Arroyo Seco
Welcome sign in Arroyo Seco
Etymology: Spanish for "Dry Creek"
Arroyo Seco
Arroyo Seco
Location of Arroyo Seco in New Mexico and in the United States
Arroyo Seco
Arroyo Seco
Arroyo Seco (the United States)
Coordinates: 36°31′00″N 105°34′09″W / 36.51667°N 105.56917°W / 36.51667; -105.56917Coordinates: 36°31′00″N 105°34′09″W / 36.51667°N 105.56917°W / 36.51667; -105.56917
CountryUnited States
StateNew Mexico
 • Typeunincorporated community
 • Total6.8 sq mi (18 km2)
7,634 ft (2,327 m)
 • Total1,794
 • Density260/sq mi (100/km2)
Time zoneUTC−7 (Mountain (MST))
 • Summer (DST)UTC−6 (MDT)
ZIP code
Area code(s)575

Arroyo Seco is a census-designated place in Taos County near Taos, New Mexico. Arroyo Seco's economy is based on tourism and services to residents of retirement and vacation homes.

Arroyo Seco has a post office, with the ZIP code 87514. The 87514 ZIP Code Tabulation Area had a population of 1,310 at the 2000 census, with 996 housing units, a land area of 53.63 sq. miles, a water area of 0.05 sq. mile, and a population density of 24.43 people per sq. mile at Census 2000. Arroyo Seco's elevation is 7,634 feet.[1]
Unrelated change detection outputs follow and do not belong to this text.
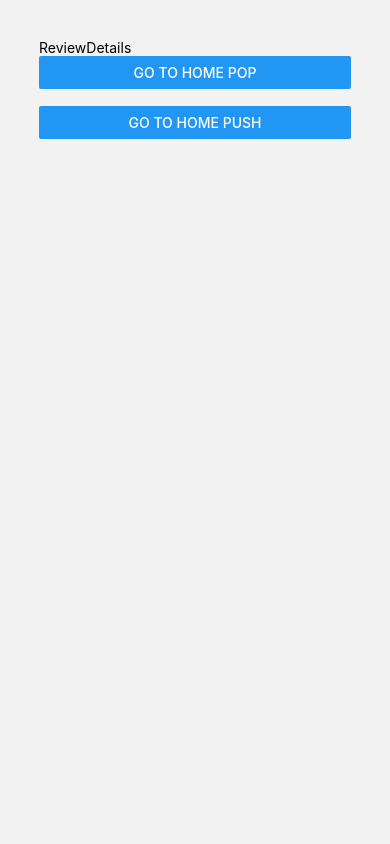
Repository: pheonixlegend/keleya
Screen: /Sign Up
An editor plug-in stored every save of this project. The screen is shown before and after the next save, followed by the edit.
The app was drawn by React Native's web renderer in a window 390 px wide. The project was rebuilt for these pictures with package versions that can differ from the ones it lists, and the page was loaded fresh each time.

Above is the screen before, as saved 2021-09-29 02:11:25.

After the next save:
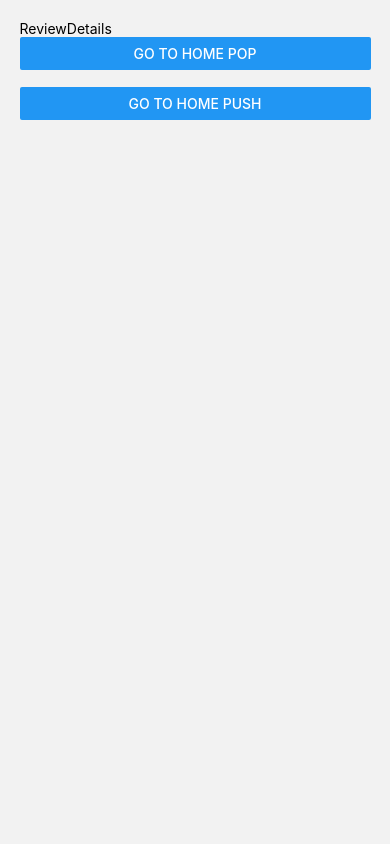
Saved 6 s later.
--- a/styles/Global.tsx
+++ b/styles/Global.tsx
@@ -4,6 +4,6 @@ export const Global = StyleSheet.create({
     container: {
         flex: 1,
         backgroundColor: 'transparent',
-        margin: '10%'
+        margin: '5%'
     }
 })
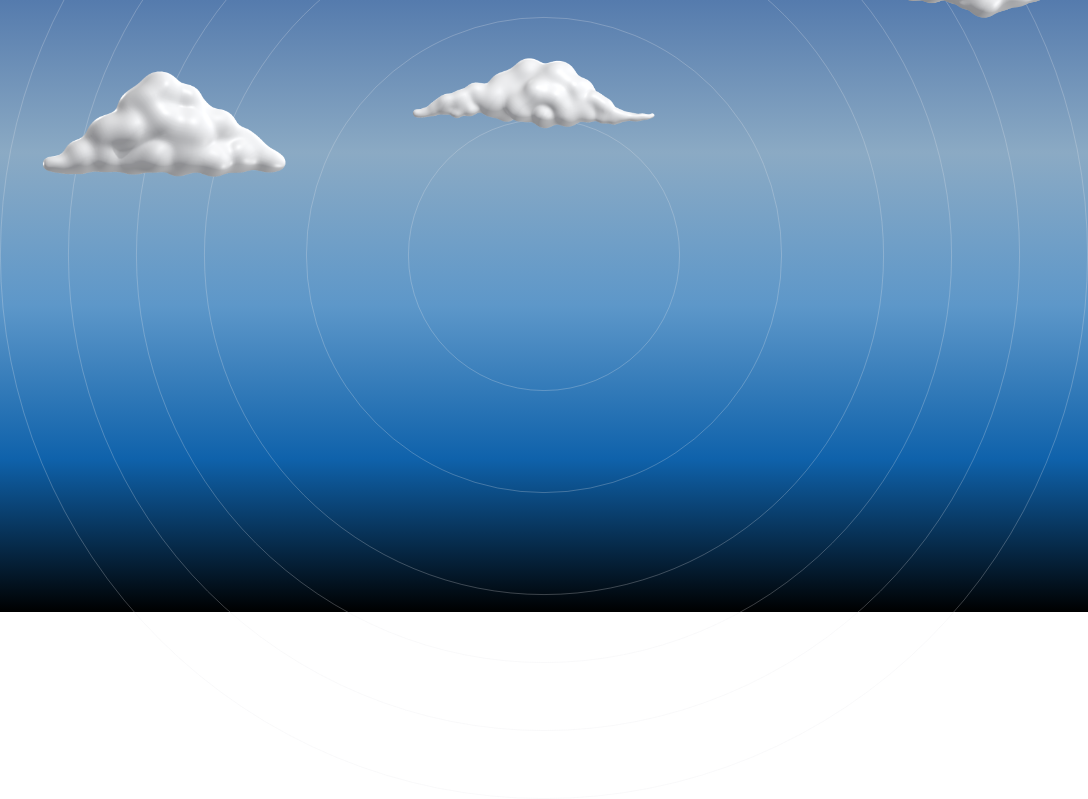
Repository: GG1627/2d-portfolio
Page: /
The author's editor kept a copy of each file at every save. The page is drawn from the files as they stood at one save, then again after the next save.
The browser window is 1280 px wide. The pictures show the whole page, at 85% of full size.
The project was rebuilt for these pictures with package versions that can differ from the ones it lists, and the page was loaded fresh each time. The framework's server and built-in components were replaced by stand-ins that run in the browser. Also part of the build but not shown: next.config.ts.

Above is the page before, as saved 2025-01-07 15:16:31.

### app/page.tsx
import Image from "next/image";
import { Hero } from "./components/ui/Hero";

export default function Home() {
  return (
    <div>
      <Hero />
    </div>
  );
}

### app/components/ui/Hero.tsx
"use client";
import Image from "next/image";
import profilepic from "../assets/profilepic.png";
import { TypeAnimation } from "react-type-animation";
import React, { useRef } from "react";
import ParallaxClouds from "./Clouds";

export const Hero = () => {
  const parallaxRef = useRef<HTMLDivElement>(null); // Keeps it flexible

  return (
    <div
      style={{
        background:
          "linear-gradient(180deg, #557BAD, #8BAAC4, #5D97C9, #0F62AB, #000)",
      }}
      className="overflow-x-clip min-h-screen pt-12 flex items-center justify-center"
    >
      <ParallaxClouds />
    </div>
  );
};

### app/components/ui/Clouds.tsx
import React, { useEffect, useState } from "react";
import Cloud1 from "../../assets/cloud1.png";
import Cloud2 from "../../assets/cloud2.png";
import Cloud3 from "../../assets/cloud3.png";
import Cloud4 from "../../assets/cloud4.png";
import Cloud5 from "../../assets/cloud5.png";
import Image from "next/image";
import { Circles } from "./Circles";

const ParallaxClouds = () => {
  const [mousePosition, setMousePosition] = useState({ x: 0, y: 0 });
  const [cloudsPosition, setCloudsPosition] = useState({
    cloud1: { x: 0, y: 0 },
    cloud2: { x: 0, y: 0 },
    cloud3: { x: 0, y: 0 },
    cloud4: { x: 0, y: 0 },
    cloud5: { x: 0, y: 0 },
  });

  // Track mouse position
  const handleMouseMove = (e: MouseEvent) => {
    const { clientX, clientY } = e;
    setMousePosition({ x: clientX, y: clientY });
  };

  // Calculate cloud positions based on mouse position
  useEffect(() => {
    const updateCloudPositions = () => {
      setCloudsPosition({
        cloud1: {
          x: (mousePosition.x - window.innerWidth / 2) * 0.05,
          y: (mousePosition.y - window.innerHeight / 2) * 0.05,
        },
        cloud2: {
          x: (mousePosition.x - window.innerWidth / 2) * 0.1,
          y: (mousePosition.y - window.innerHeight / 2) * 0.1,
        },
        cloud3: {
          x: (mousePosition.x - window.innerWidth / 2) * 0.15,
          y: (mousePosition.y - window.innerHeight / 2) * 0.15,
        },
        cloud4: {
          x: (mousePosition.x - window.innerWidth / 2) * 0.2,
          y: (mousePosition.y - window.innerHeight / 2) * 0.2,
        },
        cloud5: {
          x: (mousePosition.x - window.innerWidth / 2) * 0.25,
          y: (mousePosition.y - window.innerHeight / 2) * 0.25,
        },
      });
    };

    updateCloudPositions();
  }, [mousePosition]); // Update whenever the mouse position changes

  // Add event listener for mouse movement
  useEffect(() => {
    window.addEventListener("mousemove", handleMouseMove);

    // Clean up the event listener
    return () => {
      window.removeEventListener("mousemove", handleMouseMove);
    };
  }, []);

  return (
    <div className="absolute top-[-45%] left-[50%] w-[78rem] -translate-x-1/2 aspect-square">
      <Circles />
      <Image
        src={Cloud1}
        alt="cloud 1"
        className="absolute"
        style={{
          left: `calc(5% + ${cloudsPosition.cloud1.x}px)`,
          top: `calc(10% + ${cloudsPosition.cloud1.y}px)`,
          width: "250px", // Make the cloud smaller
          transition: "transform 0.1s ease-out",
        }}
      />
      <Image
        src={Cloud2}
        alt="cloud 2"
        className="absolute"
        style={{
          left: `calc(85% + ${cloudsPosition.cloud2.x}px)`,
          top: `calc(15% + ${cloudsPosition.cloud2.y}px)`,
          width: "250px", // Make the cloud smaller
          transition: "transform 0.1s ease-out",
        }}
      />
      <Image
        src={Cloud3}
        alt="cloud 3"
        className="absolute"
        style={{
          left: `calc(10% + ${cloudsPosition.cloud3.x}px)`,
          top: `calc(30% + ${cloudsPosition.cloud3.y}px)`,
          width: "300px", // Make the cloud smaller
          transition: "transform 0.1s ease-out",
        }}
      />
      <Image
        src={Cloud4}
        alt="cloud 4"
        className="absolute"
        style={{
          left: `calc(50% + ${cloudsPosition.cloud4.x}px)`,
          top: `calc(10% + ${cloudsPosition.cloud4.y}px)`,
          width: "300px", // Make the cloud smaller
          transition: "transform 0.1s ease-out",
        }}
      />
      <Image
        src={Cloud5}
        alt="cloud 5"
        className="absolute"
        style={{
          left: `calc(50% + ${cloudsPosition.cloud5.x}px)`,
          top: `calc(30% + ${cloudsPosition.cloud5.y}px)`,
          width: "300px", // Make the cloud smaller

          transition: "transform 0.1s ease-out",
        }}
      />
    </div>
  );
};

export default ParallaxClouds;

### app/components/ui/Circles.tsx
export const Circles = () => {
  return (
    <>
      <div className="aspect-square absolute opacity-30 top-1/2 left-1/2 w-[60rem] border rounded-full -translate-x-1/2 -translate-y-1/2"></div>
      <div className="aspect-square absolute opacity-30 top-1/2 left-1/2 w-[50rem] border rounded-full -translate-x-1/2 -translate-y-1/2"></div>
      <div className="aspect-square absolute opacity-30 top-1/2 left-1/2 w-[35rem] border rounded-full -translate-x-1/2 -translate-y-1/2"></div>
      <div className="aspect-square absolute opacity-30 top-1/2 left-1/2 w-[20rem] border rounded-full -translate-x-1/2 -translate-y-1/2"></div>
      <div className="aspect-square absolute opacity-30 top-1/2 left-1/2 w-[70rem] border rounded-full -translate-x-1/2 -translate-y-1/2"></div>
      <div className="aspect-square absolute opacity-30 top-1/2 left-1/2 w-[80rem] border rounded-full -translate-x-1/2 -translate-y-1/2"></div>
    </>
  );
};

Loaded but not shown: app/layout.tsx (common file); app/globals.css (common file); tailwind.config.ts (common file)

After the next save:
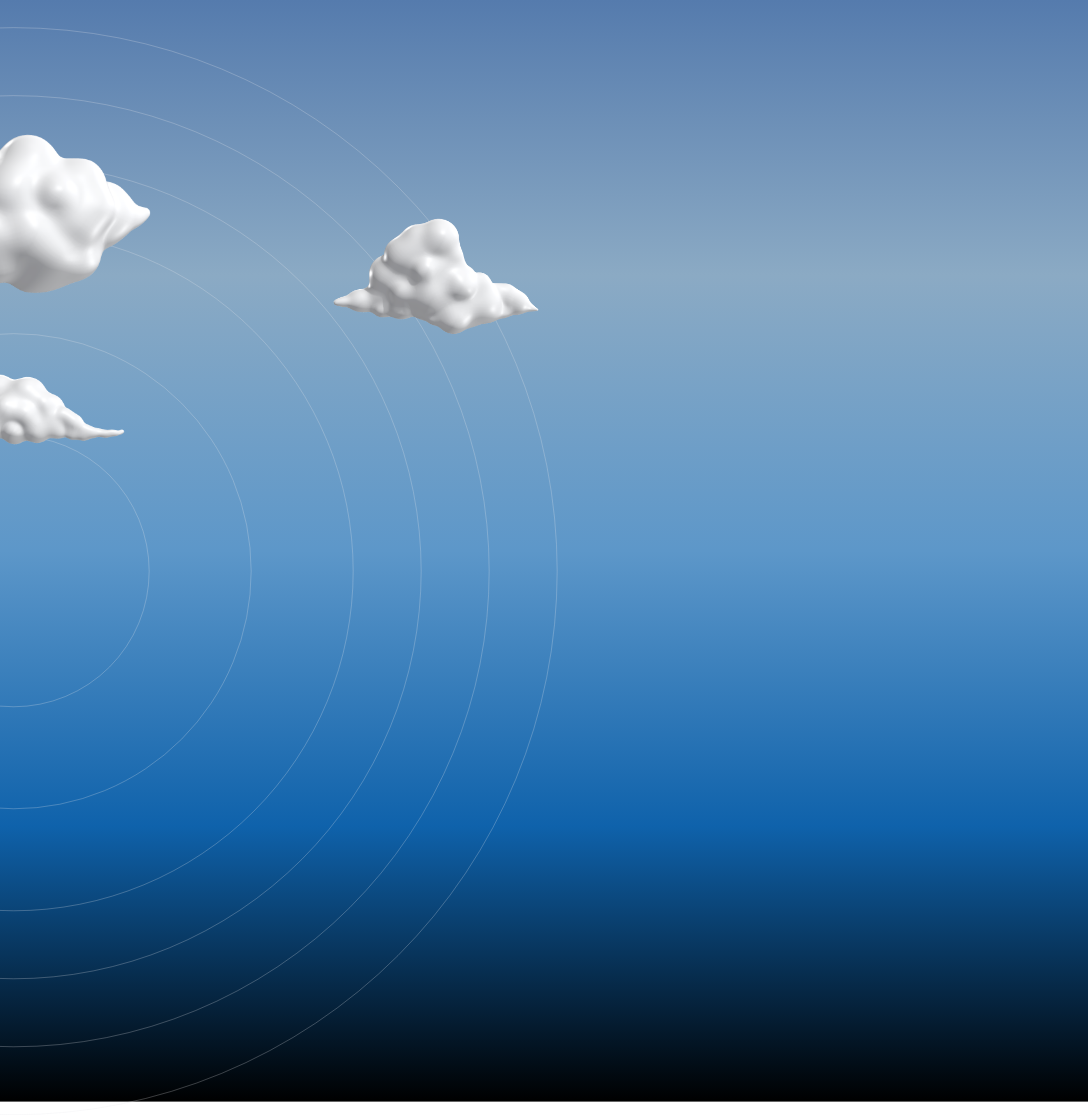
Saved 9 min 4 s later.
--- a/app/components/ui/Clouds.tsx
+++ b/app/components/ui/Clouds.tsx
@@ -64,7 +64,7 @@
   }, []);
 
   return (
-    <div className="absolute top-[-45%] left-[50%] w-[78rem] -translate-x-1/2 aspect-square">
+    <div className=" top-[-45%] left-[50%] w-[78rem] -translate-x-1/2 aspect-square">
       <Circles />
       <Image
         src={Cloud1}

After the save that followed:
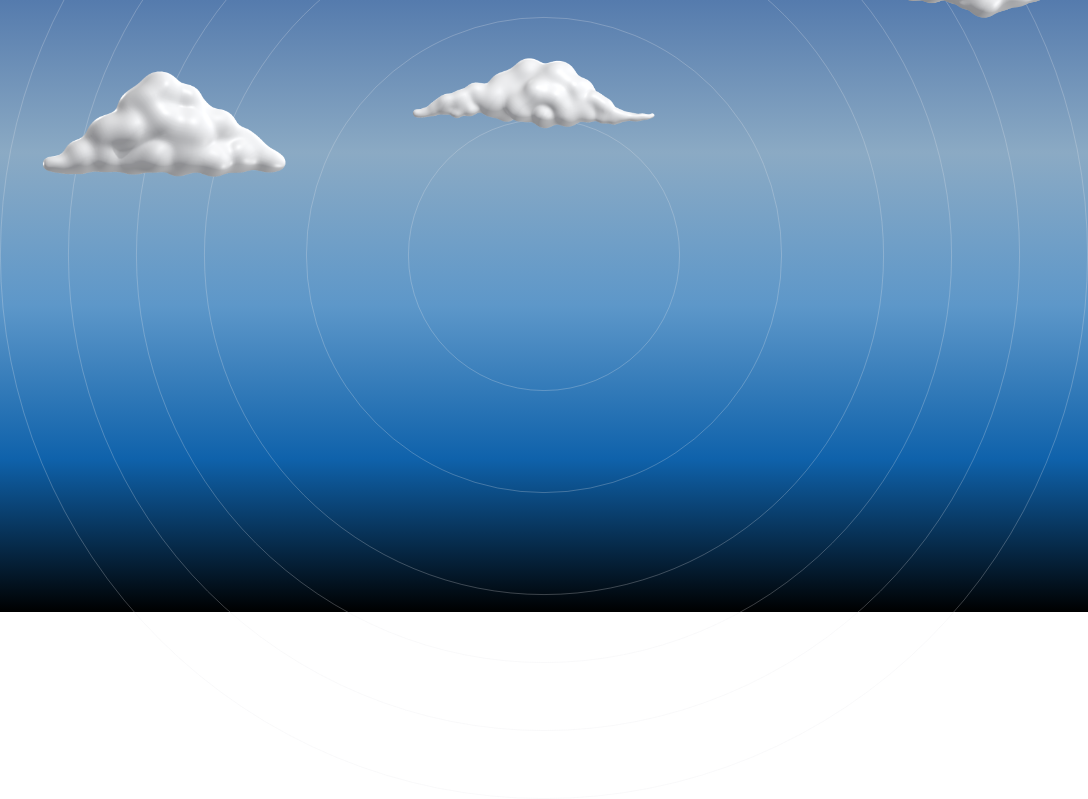
Saved 6 s later.
--- a/app/components/ui/Clouds.tsx
+++ b/app/components/ui/Clouds.tsx
@@ -64,7 +64,7 @@
   }, []);
 
   return (
-    <div className=" top-[-45%] left-[50%] w-[78rem] -translate-x-1/2 aspect-square">
+    <div className="absolute top-[-45%] left-[50%] w-[78rem] -translate-x-1/2 aspect-square">
       <Circles />
       <Image
         src={Cloud1}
Arroyo Seco was settled in 1804, on a Spanish land grant made on October 7, 1745. The Church of the Most Holy Trinity was completed in 1834 and has recently been restored. [2]

Overlooking Arroyo Seco stands Lucero Peak, a 10,780 feet (3,290 m) rock formation. Housed in the Peak is a cave that is sacred to the local Native American population of Taos Pueblo. The cave inspired D.H. Lawrence's short story "The Woman who Rode Away" after he visited it in May 1924 with Mabel Dodge Luhan, her husband Tony, and Lawrence's wife Frieda.
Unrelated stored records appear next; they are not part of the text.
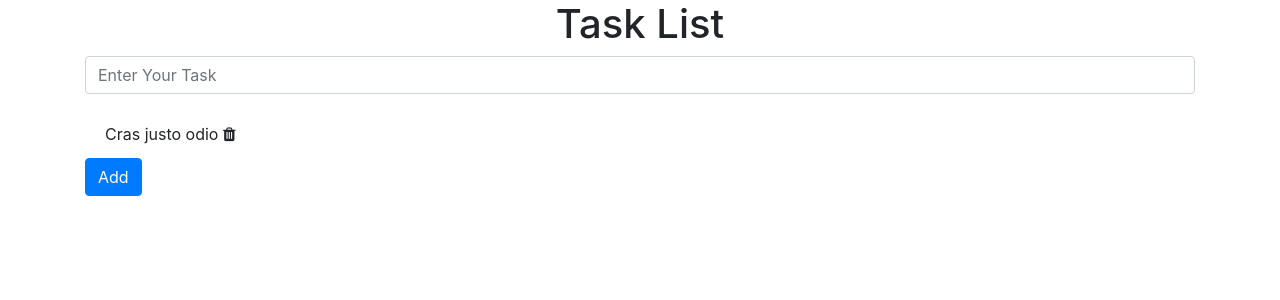
Repository: hoangphuong965/todolist
Page: index.html
These files come from the project's save history. The page is drawn as it stood at one moment and after a run of saves; the edit follows.
The browser window is 1280 px wide. The pictures show the whole page.

Above is the page before, as saved 2020-09-04 14:09:13.

After the next 2 saves:
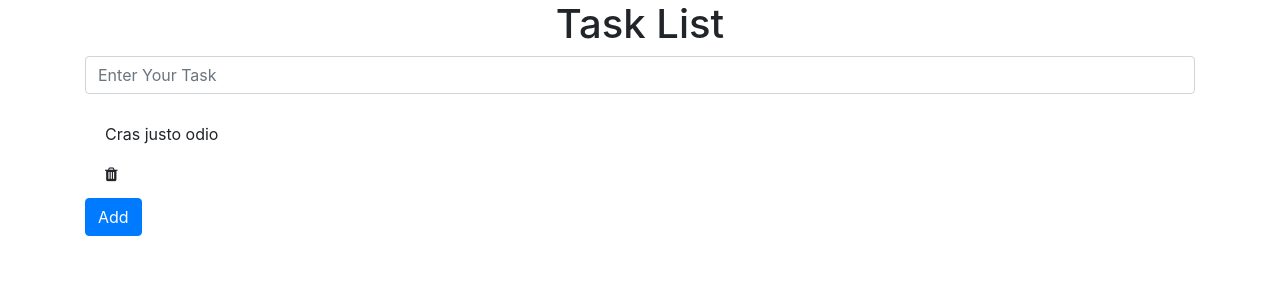
The 2 saves are shown as one change because they came seconds apart.
The last was saved 100 s later.
--- a/index.html
+++ b/index.html
@@ -21,7 +21,7 @@
                <div class="list">
                     <ol class="list-group list-group-flush">
                          <li class="list-group-item">
-                              Cras justo odio
+                              <p>Cras justo odio</p>
                               <i class="fa fa-trash" aria-hidden="true"></i>
                          </li>
                     </ol>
Arroyo Seco's annual Fourth of July parade is locally popular.

In culture

The words "She wrote her name there on my windshield, Just to remind me where she was from' Tina Louise, Arroyo Seco, New Mexico, 1971" in the Commander Cody and the Lost Planet Airmen song "Tina Louise" from their 1976 album Tales from the Ozone.


  1. ^ 87514 ZCTA data
  2. ^ Arroyo Seco history Archived 2011-03-21 at the Wayback Machine, by Larry Torres, UNM Taos